The discussion that took place Monday evening was scheduled to take place last year. Sachs was meant to visit UConn with filmmaker Abby for a screening and discussion of the film “Soft Vengeance,” the documentary Ginzberg made about Sachs. The pair were unable to make it and so the event was postponed until Monday. What may seem like an unfortunate turn of events, however, made the lecture more relevant, which Dr. Glenn Mitoma, Director of the Thomas J. Dodd Research Center, touched upon while introducing the guest speakers and the film.

“I am desperate to have this conversation right now,” Mitoma said, after paying tribute to the lives lost 16years ago to the day in the catastrophe at the World Trade Center. An event that seems, in retrospect, to have pulled the nation together stands in stark contrast to the extreme partisanship and tension of politics today.

In such a contentious time, students and community members alike can draw parallels between Sachs’s struggle and the struggle they are facing at home. Ginzberg’s film tells the story of Sachs, a white male in apartheid-ridden South Africa, from the time he was a 17-year-old boy trying to make a political statement by sitting on a non-white bench, through his time as a justice on a court that made landmark decisions to abolish the death penalty and legalize same-sex marriages.

In between, Sachs worked for the African National Congress alongside freedom fighters like Nelson Mandela and Oliver Tambo, served two sentences in solitary confinement without a trial, lost an arm in a car bomb explosion intended to kill him and helped write the Constitution now governing the Republic of South Africa.

The conclusion of the film was greeted with a standing ovation from the audience in the Konover Auditorium. Audience members were impressed not only with the life story of Sachs, but also, as they stated later during the question and answer segment of the lecture, with the manner in which it was told by Ginzberg.

“Cultural change requires cultural work,” Mitoma said before the screening, emphasizing that audience members could learn not only about perseverance against hardship in the name of justice, but also about how art and film can play a large role.

One of the audience members who later asked a question of Sachs introduced his topic by explaining how he believed that change within a nation comes in two stages: a legislative shift and a cultural shift. The legislative shift comes when new laws are put into place, but the cultural shift happens later, when people realize they actually have to start listening to the laws. This second stage is furthered by the efforts of individuals like Ginzberg, who share the story behind the change.
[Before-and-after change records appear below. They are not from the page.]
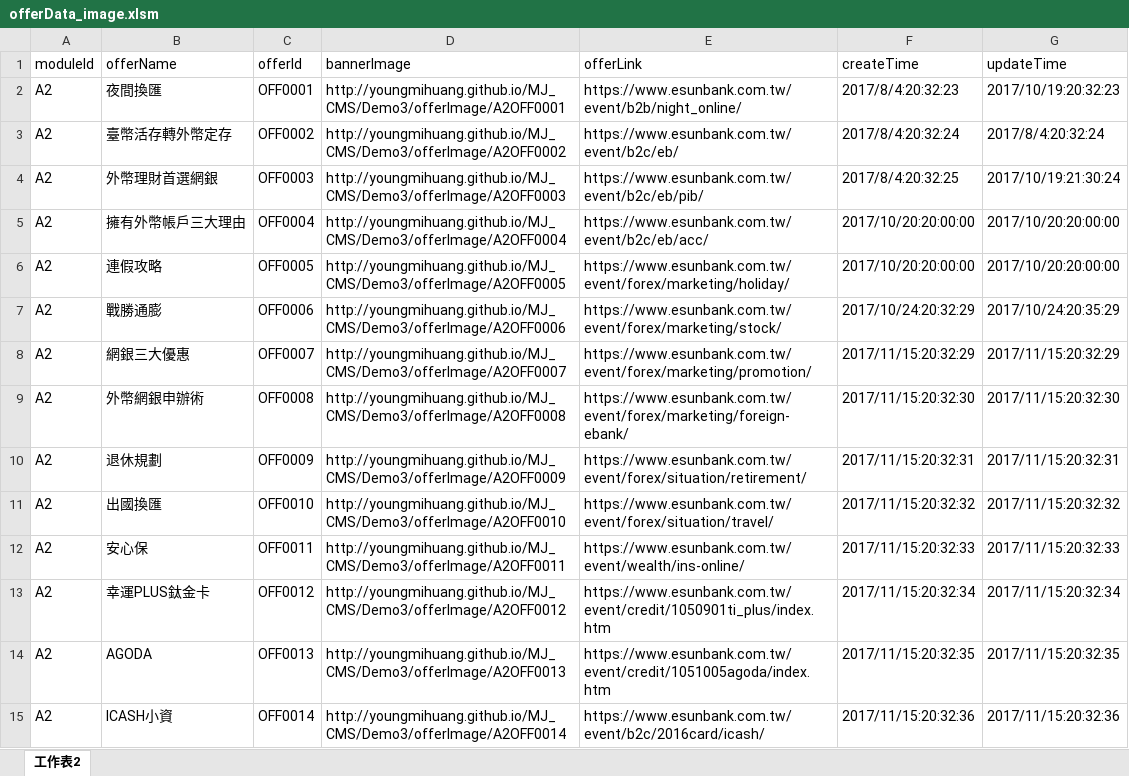
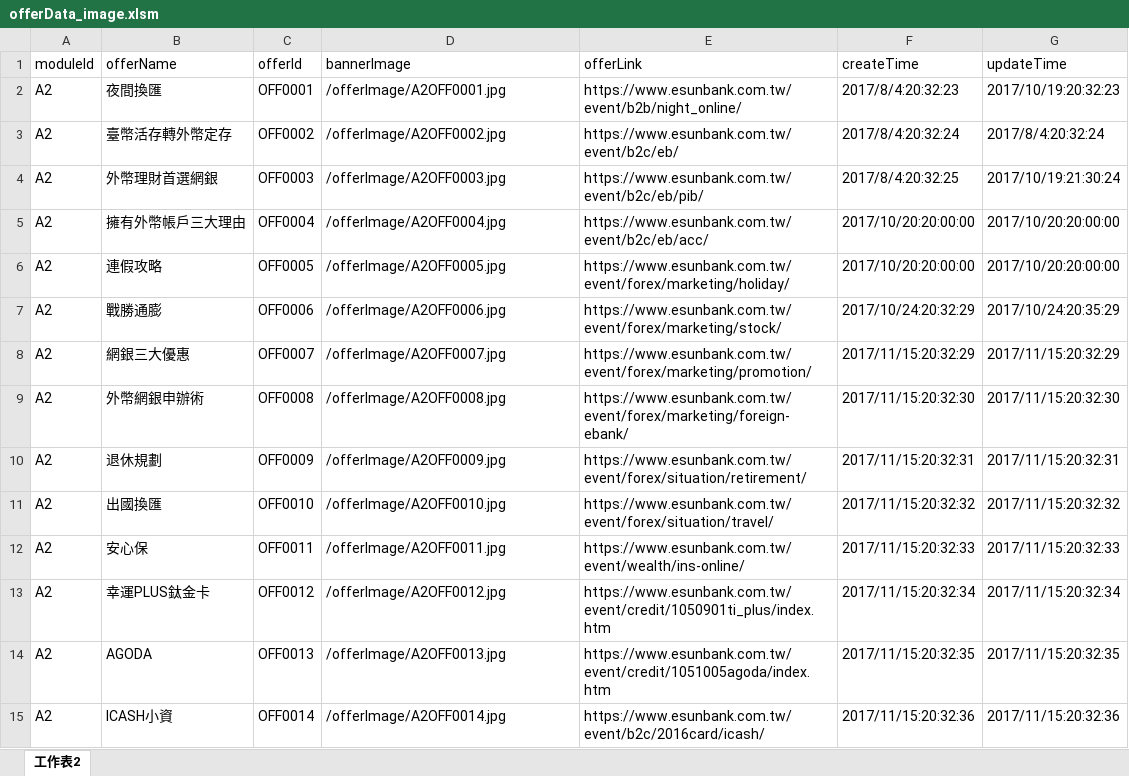
Before and after one commit to youngmihuang/MJ_CMS, an Excel workbook: Demo3/offerData_image.xlsm, sheet 工作表2, drawn as a sheet; only a part is shown; values as stored, in another font and other column widths than the file's, no borders; the diff covers the shown part only; the diff names each change by its address in the sheet, - before the commit and + after, or states it on an @@ line.

Commit message:
edit image url

```diff
--- a/Demo3/offerData_image.xlsm (sheet 工作表2)
+++ b/Demo3/offerData_image.xlsm (sheet 工作表2)
-D2 (bannerImage): http://youngmihuang.github.io/MJ_CMS/Demo3/offerImage/A2OFF0001
+D2 (bannerImage): /offerImage/A2OFF0001.jpg
-D3 (bannerImage): http://youngmihuang.github.io/MJ_CMS/Demo3/offerImage/A2OFF0002
+D3 (bannerImage): /offerImage/A2OFF0002.jpg
-D4 (bannerImage): http://youngmihuang.github.io/MJ_CMS/Demo3/offerImage/A2OFF0003
+D4 (bannerImage): /offerImage/A2OFF0003.jpg
-D5 (bannerImage): http://youngmihuang.github.io/MJ_CMS/Demo3/offerImage/A2OFF0004
+D5 (bannerImage): /offerImage/A2OFF0004.jpg
-D6 (bannerImage): http://youngmihuang.github.io/MJ_CMS/Demo3/offerImage/A2OFF0005
+D6 (bannerImage): /offerImage/A2OFF0005.jpg
-D7 (bannerImage): http://youngmihuang.github.io/MJ_CMS/Demo3/offerImage/A2OFF0006
+D7 (bannerImage): /offerImage/A2OFF0006.jpg
-D8 (bannerImage): http://youngmihuang.github.io/MJ_CMS/Demo3/offerImage/A2OFF0007
+D8 (bannerImage): /offerImage/A2OFF0007.jpg
-D9 (bannerImage): http://youngmihuang.github.io/MJ_CMS/Demo3/offerImage/A2OFF0008
+D9 (bannerImage): /offerImage/A2OFF0008.jpg
-D10 (bannerImage): http://youngmihuang.github.io/MJ_CMS/Demo3/offerImage/A2OFF0009
+D10 (bannerImage): /offerImage/A2OFF0009.jpg
-D11 (bannerImage): http://youngmihuang.github.io/MJ_CMS/Demo3/offerImage/A2OFF0010
+D11 (bannerImage): /offerImage/A2OFF0010.jpg
-D12 (bannerImage): http://youngmihuang.github.io/MJ_CMS/Demo3/offerImage/A2OFF0011
+D12 (bannerImage): /offerImage/A2OFF0011.jpg
-D13 (bannerImage): http://youngmihuang.github.io/MJ_CMS/Demo3/offerImage/A2OFF0012
+D13 (bannerImage): /offerImage/A2OFF0012.jpg
-D14 (bannerImage): http://youngmihuang.github.io/MJ_CMS/Demo3/offerImage/A2OFF0013
+D14 (bannerImage): /offerImage/A2OFF0013.jpg
-D15 (bannerImage): http://youngmihuang.github.io/MJ_CMS/Demo3/offerImage/A2OFF0014
+D15 (bannerImage): /offerImage/A2OFF0014.jpg
```
Also changed, not shown: 129 edited cells elsewhere in this sheet, 1 other file.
The students in attendance gained a lot form listening to Sachs and Ginzberg.

“The most impressive thing to me, I think, was honestly how awe-inspiring some people can be,” first semester English major Sammy Van Volkenburg explained.  “To go through so many trials and to never lose faith.”
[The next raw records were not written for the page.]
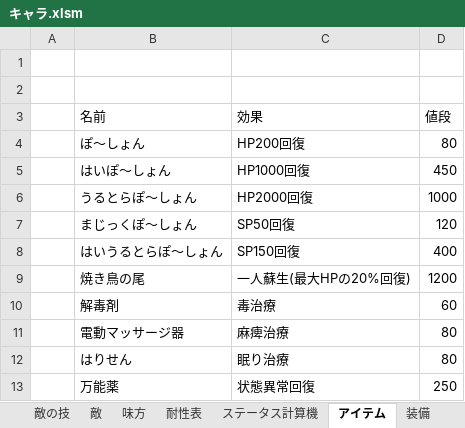
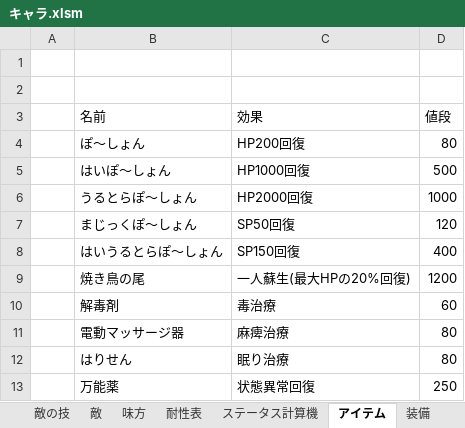
Before and after one commit to saltori/Charlotte-quest, an Excel workbook: 資料/キャラ.xlsm, sheet アイテム, drawn as a sheet; values as stored, in another font and other column widths than the file's, no borders; charts and pictures not drawn; the diff names each change by its address in the sheet, - before the commit and + after, or states it on an @@ line.

```diff
--- a/資料/キャラ.xlsm (sheet アイテム)
+++ b/資料/キャラ.xlsm (sheet アイテム)
-D5 (値段): 450
+D5 (値段): 500
```
Also changed, not shown: sheet 経験値, sheet 装備, charts or pictures.
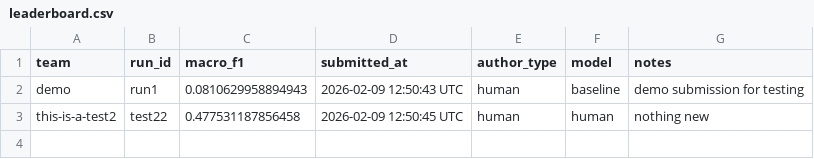
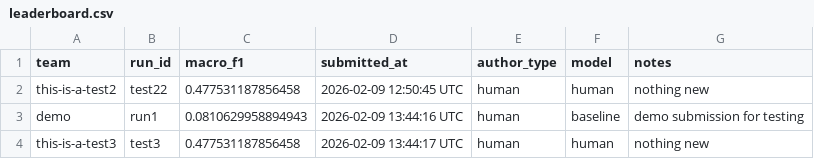
Before and after one commit to mahatrabelsi1/GNN-MVP-Node-Classification-Under-Noise, a CSV file: docs/leaderboard.csv, drawn as a sheet.

```diff
--- a/docs/leaderboard.csv
+++ b/docs/leaderboard.csv
@@ -1,3 +1,4 @@
 team,run_id,macro_f1,submitted_at,author_type,model,notes
-demo,run1,0.0810629958894943,2026-02-09 12:50:43 UTC,human,baseline,demo submission for testing
 this-is-a-test2,test22,0.477531187856458,2026-02-09 12:50:45 UTC,human,human,nothing new
+demo,run1,0.0810629958894943,2026-02-09 13:44:16 UTC,human,baseline,demo submission for testing
+this-is-a-test3,test3,0.477531187856458,2026-02-09 13:44:17 UTC,human,human,nothing new
```
Also changed, not shown: leaderboard/leaderboard.csv, 1 other file.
Some of what Sachs has done can be helpful to students in an even more specific way.

“The most interesting thing was the answer to the question about the death penalty,” graduate law student Movitz Winckler, an exchange student from Germany, said. “It’s also a question in Germany to justify the abolishment of the death penalty.”

The United States is a very different country from South Africa. The struggles in the U.S. are different from the struggles in South Africa. This doesn’t mean that those fighting for rights in the western hemisphere can’t learn from those fighting for rights in the eastern hemisphere, or anywhere else in the world, which is what the Sackler lecture series is all about: bringing in internationally recognized individuals to speak about their experiences with human rights so that all involved in the struggle, human rights activists and freedom fighters alike, can work off each others’ success.
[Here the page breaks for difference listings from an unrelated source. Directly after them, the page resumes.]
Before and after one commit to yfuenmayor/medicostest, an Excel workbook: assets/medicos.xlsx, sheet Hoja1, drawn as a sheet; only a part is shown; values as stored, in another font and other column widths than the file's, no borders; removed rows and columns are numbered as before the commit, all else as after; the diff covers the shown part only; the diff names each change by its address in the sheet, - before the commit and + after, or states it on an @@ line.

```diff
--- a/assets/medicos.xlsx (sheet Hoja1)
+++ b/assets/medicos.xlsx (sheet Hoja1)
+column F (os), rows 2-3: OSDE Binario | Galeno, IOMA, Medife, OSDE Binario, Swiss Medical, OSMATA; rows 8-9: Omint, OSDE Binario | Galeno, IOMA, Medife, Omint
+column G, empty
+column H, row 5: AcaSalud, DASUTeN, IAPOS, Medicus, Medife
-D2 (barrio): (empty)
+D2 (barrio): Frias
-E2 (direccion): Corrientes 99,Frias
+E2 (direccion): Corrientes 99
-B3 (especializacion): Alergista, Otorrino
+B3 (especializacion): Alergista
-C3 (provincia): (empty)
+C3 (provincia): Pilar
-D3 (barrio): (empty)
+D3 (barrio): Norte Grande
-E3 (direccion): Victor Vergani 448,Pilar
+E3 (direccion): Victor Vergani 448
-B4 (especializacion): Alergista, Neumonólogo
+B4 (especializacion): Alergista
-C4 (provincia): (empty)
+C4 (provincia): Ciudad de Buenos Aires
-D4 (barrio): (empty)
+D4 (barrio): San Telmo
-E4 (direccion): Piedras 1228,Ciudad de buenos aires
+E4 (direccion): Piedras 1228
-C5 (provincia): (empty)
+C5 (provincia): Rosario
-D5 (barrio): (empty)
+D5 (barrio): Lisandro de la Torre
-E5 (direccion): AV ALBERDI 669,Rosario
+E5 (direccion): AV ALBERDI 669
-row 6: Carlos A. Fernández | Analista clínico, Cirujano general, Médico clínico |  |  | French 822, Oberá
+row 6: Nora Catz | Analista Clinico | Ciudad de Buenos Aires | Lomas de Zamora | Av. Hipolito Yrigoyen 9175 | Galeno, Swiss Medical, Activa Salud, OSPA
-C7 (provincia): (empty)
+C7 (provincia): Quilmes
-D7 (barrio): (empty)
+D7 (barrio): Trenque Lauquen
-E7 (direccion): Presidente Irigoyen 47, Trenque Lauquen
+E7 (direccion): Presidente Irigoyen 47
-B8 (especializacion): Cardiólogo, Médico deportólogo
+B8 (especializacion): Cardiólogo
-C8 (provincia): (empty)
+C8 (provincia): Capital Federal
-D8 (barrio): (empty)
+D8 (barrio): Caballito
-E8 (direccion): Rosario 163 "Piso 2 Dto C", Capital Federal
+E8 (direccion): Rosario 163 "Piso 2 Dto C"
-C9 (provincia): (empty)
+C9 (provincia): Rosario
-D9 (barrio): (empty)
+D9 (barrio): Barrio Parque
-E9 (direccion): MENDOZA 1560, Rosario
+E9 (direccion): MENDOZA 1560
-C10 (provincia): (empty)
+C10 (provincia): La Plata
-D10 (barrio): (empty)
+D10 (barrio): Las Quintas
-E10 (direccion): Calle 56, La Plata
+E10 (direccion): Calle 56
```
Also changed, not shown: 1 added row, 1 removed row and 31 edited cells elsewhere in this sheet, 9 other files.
Alex Houdeshell is a campus correspondent for The Daily Campus. She can be reached via email at alexandra.houdeshell@uconn.edu.